● Given data
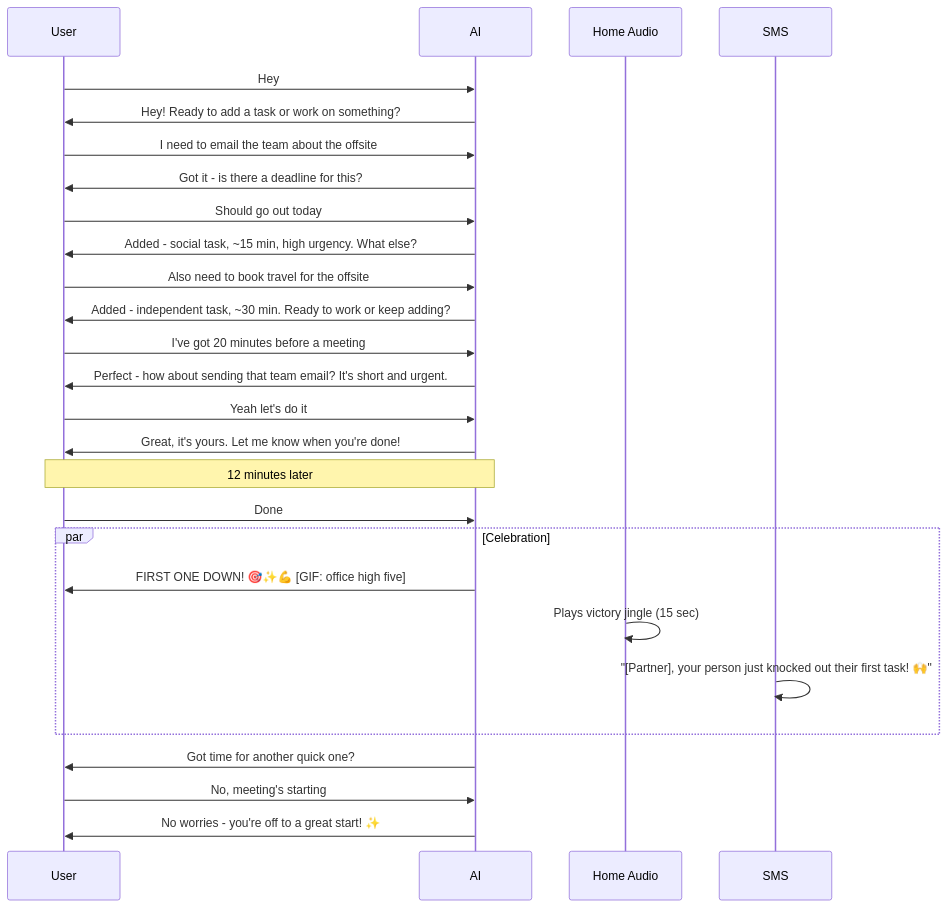
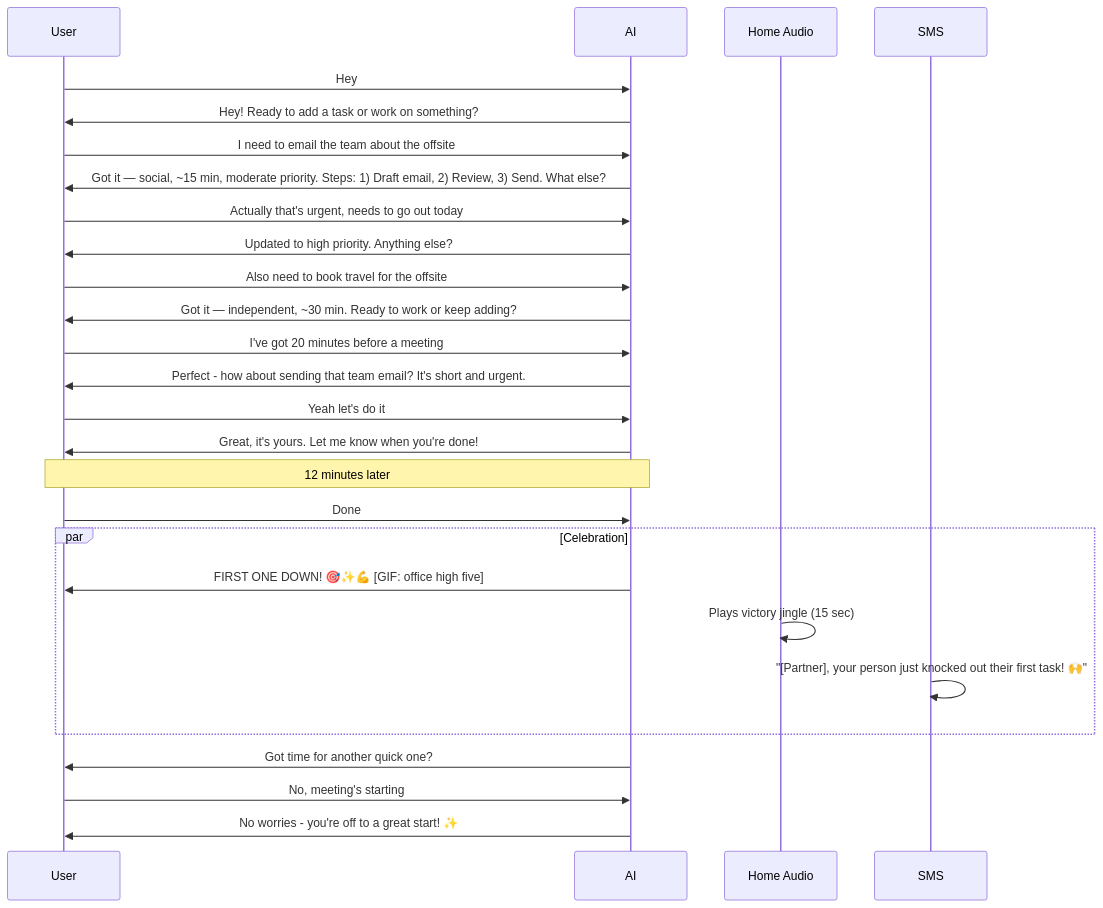
Diagram 27 of 28 in docs/user-interactions.md (NickBorgersProbably/hide-my-list), drawn with Mermaid before and after one commit. The commit also changed 2 other files, not shown here.

Commit message:
Fix stale docs flagged by peer reviewers
Apply fixes identified by Code Review, Docs Review, and Psych Review:

- task-lifecycle.md: Update Intake state description from 'AI asking
  questions' to 'AI inferring labels'
- task-lifecycle.md: Replace confidence-based flowchart with
  inference-first + reactive correction flow
- ai-prompts.md: Remove 'Intake --> Intake: Clarifying' self-loop
  from conversation state diagram
- user-interactions.md: Replace question-based example exchange
  with inference-first pattern showing reactive correction

````diff
--- a/docs/user-interactions.md
+++ b/docs/user-interactions.md
@@ -787,37 +787,37 @@
 ```mermaid
 sequenceDiagram
     participant U as User
     participant AI as AI
     participant HA as Home Audio
     participant SMS as SMS
 
     U->>AI: Hey
     AI->>U: Hey! Ready to add a task or work on something?
 
     U->>AI: I need to email the team about the offsite
-    AI->>U: Got it - is there a deadline for this?
-    U->>AI: Should go out today
-    AI->>U: Added - social task, ~15 min, high urgency. What else?
+    AI->>U: Got it — social, ~15 min, moderate priority. Steps: 1) Draft email, 2) Review, 3) Send. What else?
+    U->>AI: Actually that's urgent, needs to go out today
+    AI->>U: Updated to high priority. Anything else?
 
     U->>AI: Also need to book travel for the offsite
-    AI->>U: Added - independent task, ~30 min. Ready to work or keep adding?
+    AI->>U: Got it — independent, ~30 min. Ready to work or keep adding?
 
     U->>AI: I've got 20 minutes before a meeting
     AI->>U: Perfect - how about sending that team email? It's short and urgent.
     U->>AI: Yeah let's do it
     AI->>U: Great, it's yours. Let me know when you're done!
 
     Note over U,AI: 12 minutes later
 
     U->>AI: Done
 
     par Celebration
         AI->>U: FIRST ONE DOWN! 🎯✨💪 [GIF: office high five]
         HA->>HA: Plays victory jingle (15 sec)
         SMS->>SMS: "[Partner], your person just knocked out their first task! 🙌"
     end
 
     AI->>U: Got time for another quick one?
     U->>AI: No, meeting's starting
     AI->>U: No worries - you're off to a great start! ✨
 ```
````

● What this task involves
Your answer must be the entries repeated exactly, with no pictures.

● Written response
Diagram 27 of 28 in docs/user-interactions.md (NickBorgersProbably/hide-my-list), drawn with Mermaid before and after one commit. The commit also changed 2 other files, not shown here.

Commit message:
Fix stale docs flagged by peer reviewers
Apply fixes identified by Code Review, Docs Review, and Psych Review:

- task-lifecycle.md: Update Intake state description from 'AI asking
  questions' to 'AI inferring labels'
- task-lifecycle.md: Replace confidence-based flowchart with
  inference-first + reactive correction flow
- ai-prompts.md: Remove 'Intake --> Intake: Clarifying' self-loop
  from conversation state diagram
- user-interactions.md: Replace question-based example exchange
  with inference-first pattern showing reactive correction

````diff
--- a/docs/user-interactions.md
+++ b/docs/user-interactions.md
@@ -787,37 +787,37 @@
 ```mermaid
 sequenceDiagram
     participant U as User
     participant AI as AI
     participant HA as Home Audio
     participant SMS as SMS
 
     U->>AI: Hey
     AI->>U: Hey! Ready to add a task or work on something?
 
     U->>AI: I need to email the team about the offsite
-    AI->>U: Got it - is there a deadline for this?
-    U->>AI: Should go out today
-    AI->>U: Added - social task, ~15 min, high urgency. What else?
+    AI->>U: Got it — social, ~15 min, moderate priority. Steps: 1) Draft email, 2) Review, 3) Send. What else?
+    U->>AI: Actually that's urgent, needs to go out today
+    AI->>U: Updated to high priority. Anything else?
 
     U->>AI: Also need to book travel for the offsite
-    AI->>U: Added - independent task, ~30 min. Ready to work or keep adding?
+    AI->>U: Got it — independent, ~30 min. Ready to work or keep adding?
 
     U->>AI: I've got 20 minutes before a meeting
     AI->>U: Perfect - how about sending that team email? It's short and urgent.
     U->>AI: Yeah let's do it
     AI->>U: Great, it's yours. Let me know when you're done!
 
     Note over U,AI: 12 minutes later
 
     U->>AI: Done
 
     par Celebration
         AI->>U: FIRST ONE DOWN! 🎯✨💪 [GIF: office high five]
         HA->>HA: Plays victory jingle (15 sec)
         SMS->>SMS: "[Partner], your person just knocked out their first task! 🙌"
     end
 
     AI->>U: Got time for another quick one?
     U->>AI: No, meeting's starting
     AI->>U: No worries - you're off to a great start! ✨
 ```
````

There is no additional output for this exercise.